At the end of the 19th century, he already carried out movement and time studies about working processes and is a pioneer and co-founder of modern industrial engineering. During the second industrial revolution in which mass production became possible, management problems arose at companies as a result of scale-up and increasing complexity of the production process. Although Taylor wanted to achieve a mental revolution with his theories concerning control of processes, is especially found in current interest of standardization and efficiency. A target of Taylor was to transfer the methods of experimental science to the production operation. That is why he published his considerations of 1895 in a number of writings.
His most important book was “The Principles of Scientific Management.” Looking at the still actual debate about the by Taylor developed scientific management system, within science and between the social partners, is clear that the criticism towards Taylor, “long outdated” and “inhuman” Taylorism, still has not become silent.

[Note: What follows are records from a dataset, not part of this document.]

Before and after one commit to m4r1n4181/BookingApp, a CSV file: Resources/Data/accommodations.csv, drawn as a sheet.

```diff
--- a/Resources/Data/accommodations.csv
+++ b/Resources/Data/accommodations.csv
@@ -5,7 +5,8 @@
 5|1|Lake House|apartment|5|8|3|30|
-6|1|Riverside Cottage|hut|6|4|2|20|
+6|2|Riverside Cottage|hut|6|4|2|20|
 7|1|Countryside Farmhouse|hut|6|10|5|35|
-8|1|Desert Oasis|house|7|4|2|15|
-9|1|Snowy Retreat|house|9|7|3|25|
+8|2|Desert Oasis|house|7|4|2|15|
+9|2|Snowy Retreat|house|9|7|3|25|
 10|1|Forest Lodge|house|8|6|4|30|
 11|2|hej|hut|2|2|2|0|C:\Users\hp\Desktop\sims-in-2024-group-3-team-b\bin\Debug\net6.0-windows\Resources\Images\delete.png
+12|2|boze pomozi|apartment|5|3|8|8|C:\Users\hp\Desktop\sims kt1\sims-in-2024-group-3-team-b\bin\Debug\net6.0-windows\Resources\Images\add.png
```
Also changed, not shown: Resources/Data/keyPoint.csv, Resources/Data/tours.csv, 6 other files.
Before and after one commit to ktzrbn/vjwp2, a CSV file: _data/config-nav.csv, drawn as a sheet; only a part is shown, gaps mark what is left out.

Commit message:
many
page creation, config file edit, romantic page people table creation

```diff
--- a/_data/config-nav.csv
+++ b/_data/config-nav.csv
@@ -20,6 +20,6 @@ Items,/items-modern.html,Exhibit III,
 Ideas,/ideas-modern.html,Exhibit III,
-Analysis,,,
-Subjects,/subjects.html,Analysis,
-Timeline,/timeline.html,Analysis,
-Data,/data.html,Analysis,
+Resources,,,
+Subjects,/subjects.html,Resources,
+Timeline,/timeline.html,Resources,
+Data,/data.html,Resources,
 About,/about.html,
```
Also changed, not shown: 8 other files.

Taylor’s system created “a new division of labor between management and employees: the assignment to manage the responsibility for discovering the best ways of performing units of operations, and the further responsibility of planning operations and actually having it available at the proper time and place, and in the proper quantity, of materials, tools, instructions and other facilities required by the employees.” This, by Taylor required, separation between executive and planning activity is noted as a point of criticism. However, it has brought considerably increased productivity in the industry up to the present day. The need for a separation of expert tasks and executive work tasks is hardly disputed by anyone, because a corresponding supply of expertise in everyone’s mind is neither appropriate or productive.
The basic idea of the suggestion box is from Taylor. If the new method actually turns out to be better than the old one, it will be set as default for the whole company and the employees should take full credit for their improvement. And they should get a bonus in cash as a reward for this ingenuity as well. This way, the real initiative of employees under the regime of scientific management is realized, in contrary to the old system.”

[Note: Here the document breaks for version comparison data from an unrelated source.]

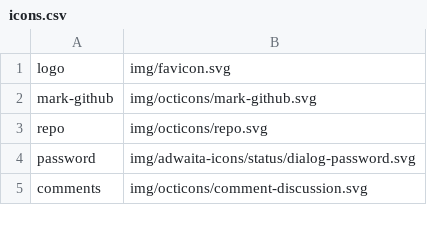
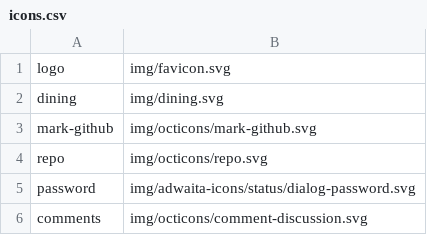
Before and after one commit to superuserdev/coffee-mill, a CSV file: img/icons.csv, drawn as a sheet; only a part is shown; the diff names each change by its address in the sheet, - before the commit and + after, or states it on an @@ line.

Commit message:
Add dining icon

```diff
--- a/img/icons.csv
+++ b/img/icons.csv
+row 2: dining | img/dining.svg
```
Also changed, not shown: 1 other file.
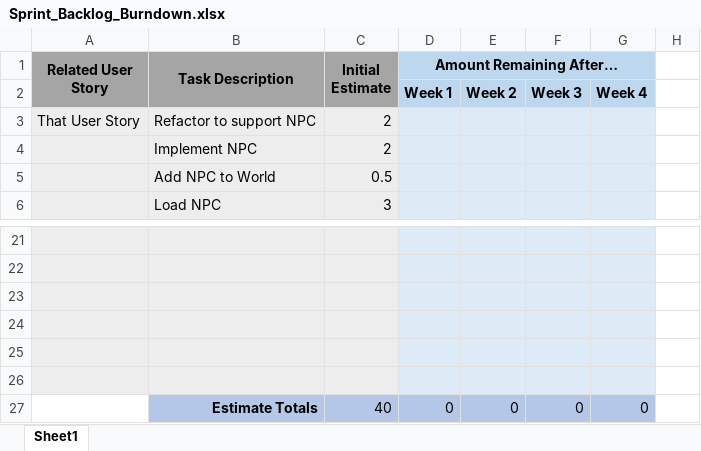
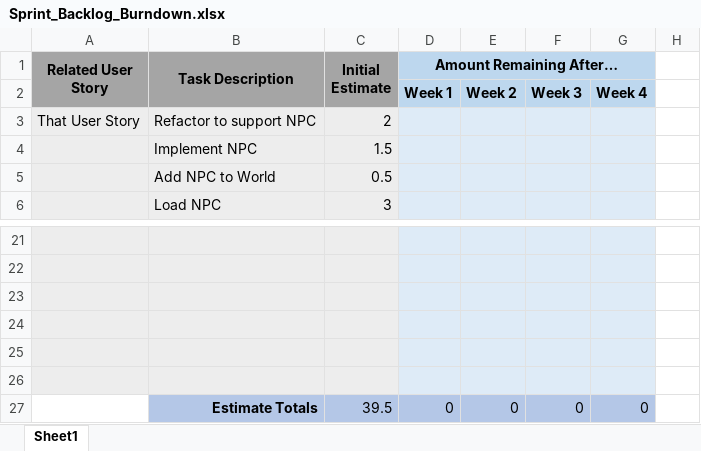
Before and after one commit to Seyekoh/TextAdventureGame, an Excel workbook: documentation/Sprint_Backlog_Burndown.xlsx, sheet Sheet1, drawn as a sheet; only a part is shown, gaps mark what is left out; values as stored, in another font and other column widths than the file's, no borders; charts and pictures not drawn; the diff names each change by its address in the sheet, - before the commit and + after, or states it on an @@ line.

Commit message:
Added NPC model class
NPC currently only has a description meant to identify it as being present in a specific location. None of the logic that directly connects an NPC to a location is implemented.

```diff
--- a/documentation/Sprint_Backlog_Burndown.xlsx (sheet Sheet1)
+++ b/documentation/Sprint_Backlog_Burndown.xlsx (sheet Sheet1)
-C4 (Initial Estimate): 2
+C4 (Initial Estimate): 1.5
-C27 (Initial Estimate): 40
+C27 (Initial Estimate): 39.5
```
Also changed, not shown: charts or pictures, 3 other files.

It’s amazing that the generally positive intentions of Taylor are still in great conflict with the reputation of Taylorism. The word or concept of Taylorism should just be avoided. In the future, critics should focus on the current way of application of Taylor as the father of scientific management and his teachings.
Summary of the basic methods of Scientific Management
- determining of the most efficient working method and tools to perform a specific job
• selection and training of the employee who is the best suited for that particular task
• determination of the optimal pace and rest periods
• differential payment and planning
Copley, Frank Barkley Frederick W. Taylor: Father of Scientific Management, Routledge/Thoemmes Press, 1993.
Klein Nagelvoort, Drs. R.M., Organisatie en management, 1975
Neuhaus, Prof. Dr. Ralf (Institut für angewandte Arbeitswissenschaft (ifaA), 2011
Taylor, Frederick Winslow, Scientific Management, Harper and Row, 1947.
Wrege, Charles and Ronald Greenwood. Frederick W. Taylor: The Father of Scientific Management, Myth and Reality . Business One Irwin, 1991.